Nov 06 2018
Martha Rosler Isn’t Done Making Protest Art

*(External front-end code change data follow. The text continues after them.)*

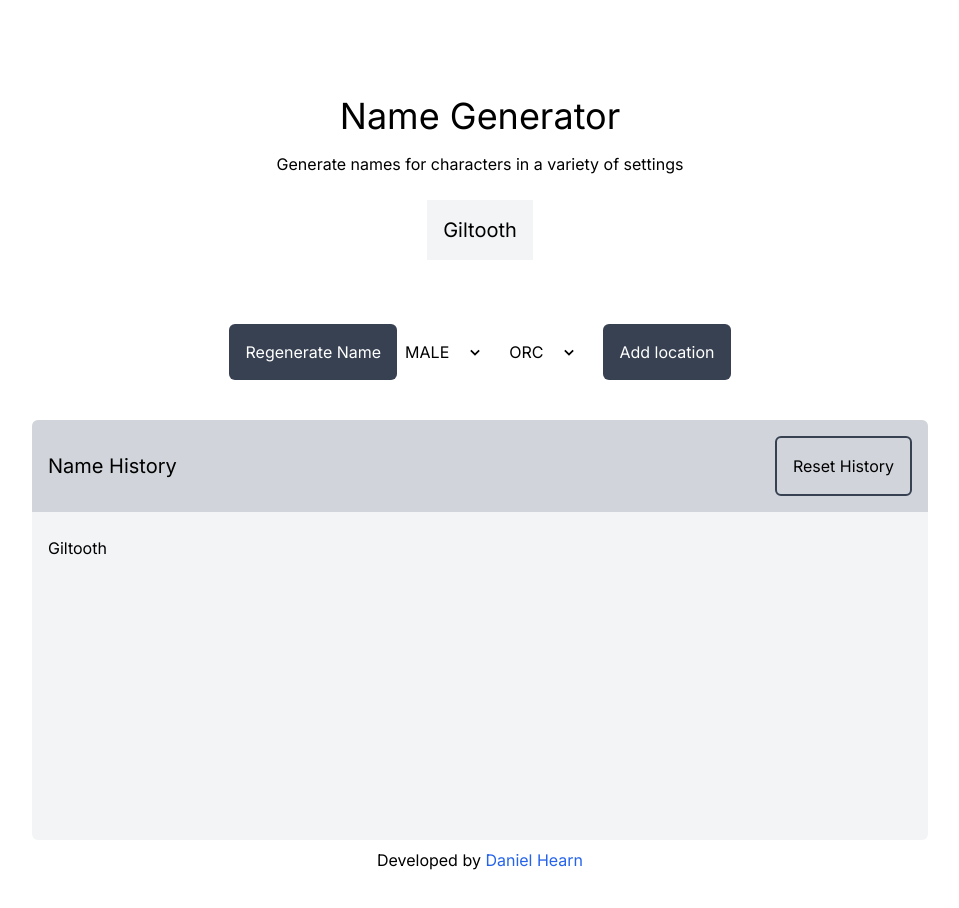
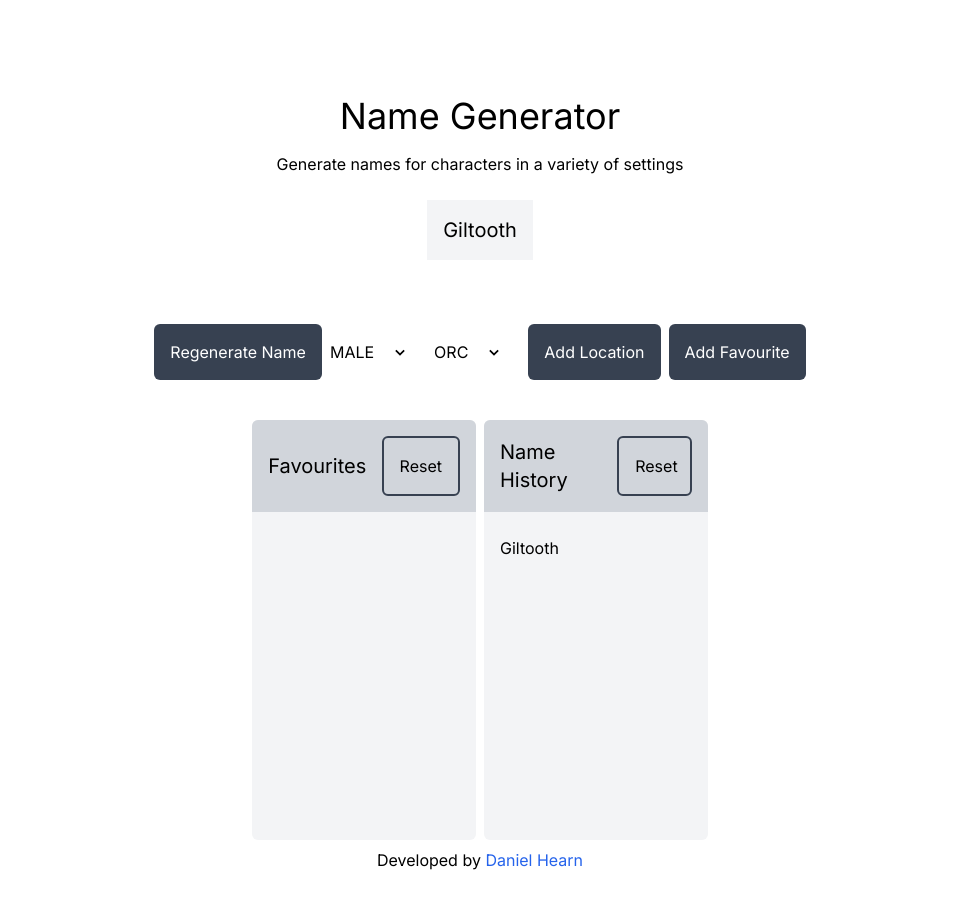
Before and after one commit to DanielHearn/name-generator, a Next.js app: page / in a window 1280 px wide. Shown: the top 908 px of the page, without its empty margins (160-1119 px from the left). Built offline with nearby package versions, Linux system fonts and the light colour scheme.

Commit message:
Add favourites

```diff
--- a/app/components/words/Words.tsx
+++ b/app/components/words/Words.tsx
@@ -1,17 +1,20 @@
 'use client'
 import {
-  generateWord,
   selectWord,
   selectHistory,
   selectGender,
   selectLocation,
   selectRace,
+  selectFavourites,
   resetHistory,
   changeGender,
   generateNewName,
   changeRace,
   generateLocation,
   removeLocation,
+  removeFavourite,
+  addFavourite,
+  resetFavourites,
 } from '@/lib/features/words/wordSlice'
 import { useAppDispatch, useAppSelector } from '@/lib/hooks'
 import { primaryButtonStyle, secondaryButtonStyle } from '../../styles'
@@ -28,6 +31,7 @@ export const Words = () => {
   const race = useAppSelector(selectRace)
   const gender = useAppSelector(selectGender)
   const location = useAppSelector(selectLocation)
+  const favourites = useAppSelector(selectFavourites)
 
   const availableGenders = useMemo(() => {
     // @ts-ignore will fix later
@@ -118,18 +122,56 @@ export const Words = () => {
             location ? dispatch(removeLocation()) : dispatch(generateLocation())
           }}
         >
-          {location ? 'Remove location' : 'Add location'}
+          {location ? 'Remove Location' : 'Add Location'}
         </button>
+        <button
+          className={primaryButtonStyle}
+          onClick={() => {
+            favourites.includes(formattedSentence)
+              ? dispatch(removeFavourite({ value: formattedSentence }))
+              : dispatch(addFavourite({ value: formattedSentence }))
+          }}
+        >
+          {favourites.includes(formattedSentence) ? 'Remove Favourite' : 'Add Favourite'}
+        </button>
+      </div>
+      <div className="flex flex-row items-center justify-center gap-2">
+        <div className="flex flex-col items-center justify-center gap-2 mt-8 mb-2 ml-0 mr-0 w-full max-w-4xl bg-gray-100 rounded-md overflow-hidden">
+          <div className="flex flex-row items-center place-content-between p-4 bg-gray-300 w-full">
+            <h4 className="text-xl">Favourites</h4>
+            <button className={secondaryButtonStyle} onClick={() => dispatch(resetFavourites())}>
+              Reset
+            </button>
+          </div>
+          <ul
+            className={`flex flex-col gap-2 overflow-auto ${
+              mobile ? 'min-h-20' : 'h-80'
+            } w-full p-4`}
+          >
+            {favourites.map((sentence, i) => (
+              <li key={`${sentence}_${i}`}>
+                <p suppressHydrationWarning>{sentence}</p>{' '}
+                <button
+                  className={secondaryButtonStyle}
+                  onClick={() => dispatch(removeFavourite({ value: sentence }))}
+                >
+                  Remove
+                </button>
+              </li>
+            ))}
+          </ul>
         </div>
         <div className="flex flex-col items-center justify-center gap-2 mt-8 mb-2 ml-0 mr-0 w-full max-w-4xl bg-gray-100 rounded-md overflow-hidden">
           <div className="flex flex-row items-center place-content-between p-4 bg-gray-300 w-full">
             <h4 className="text-xl">Name History</h4>
             <button className={secondaryButtonStyle} onClick={() => dispatch(resetHistory())}>
-            Reset History
+              Reset
             </button>
           </div>
           <ul
-          className={`flex flex-col gap-2 overflow-auto ${mobile ? 'min-h-20' : 'h-80'} w-full p-4`}
+            className={`flex flex-col gap-2 overflow-auto ${
+              mobile ? 'min-h-20' : 'h-80'
+            } w-full p-4`}
           >
             {orderedHistory.map((sentence, i) => (
               <li key={`${sentence}_${i}`}>
@@ -139,6 +181,7 @@ export const Words = () => {
           </ul>
         </div>
       </div>
+    </div>
   )
 }
 
--- a/lib/features/words/wordSlice.ts
+++ b/lib/features/words/wordSlice.ts
@@ -1,6 +1,5 @@
 import { createAppSlice } from '@/lib/createAppSlice'
 import { NAMES } from '@/lib/words'
-import { STATIC_PROPS_ID } from 'next/dist/shared/lib/constants'
 
 const randomIndexFromArray = (max: number) => {
   return Math.floor(Math.random() * max)
@@ -81,6 +80,7 @@ const initialState = {
   gender: GENDER.male.key,
   race: RACES.orc.key,
   history: [formatSentence(initialWords)],
+  favourites: [],
 }
 
 // If you are not using async thunks you can use the standalone `createSlice`.
@@ -119,6 +119,15 @@ export const wordSlice = createAppSlice({
     removeLocation: create.reducer((state) => {
       state.location = null
     }),
+    addFavourite: create.reducer((state, action: { payload: { value: string } }) => {
+      state.favourites.push(action.payload.value)
+    }),
+    removeFavourite: create.reducer((state, action: { payload: { value: string } }) => {
+      state.favourites = state.favourites.filter((favourite) => favourite !== action.payload.value)
+    }),
+    resetFavourites: create.reducer((state) => {
+      state.favourites = []
+    }),
   }),
   // You can define your selectors here. These selectors receive the slice
   // state as their first argument.
@@ -128,6 +137,7 @@ export const wordSlice = createAppSlice({
     selectRace: (state) => state.race,
     selectGender: (state) => state.gender,
     selectLocation: (state) => state.location,
+    selectFavourites: (state) => state.favourites,
   },
 })
 
@@ -140,8 +150,17 @@ export const {
   changeRace,
   removeLocation,
   generateLocation,
+  addFavourite,
+  removeFavourite,
+  resetFavourites,
 } = wordSlice.actions
 
 // Selectors returned by `slice.selectors` take the root state as their first argument.
-export const { selectWord, selectHistory, selectRace, selectGender, selectLocation } =
-  wordSlice.selectors
+export const {
+  selectWord,
+  selectHistory,
+  selectRace,
+  selectGender,
+  selectLocation,
+  selectFavourites,
+} = wordSlice.selectors
```
Lines whose indentation alone changed are shown as unchanged.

The artist’s work has been canonized, and feminist slogans are enshrined on T-shirts, but where does that leave her? A retrospective at the Jewish Museum takes us on her journey.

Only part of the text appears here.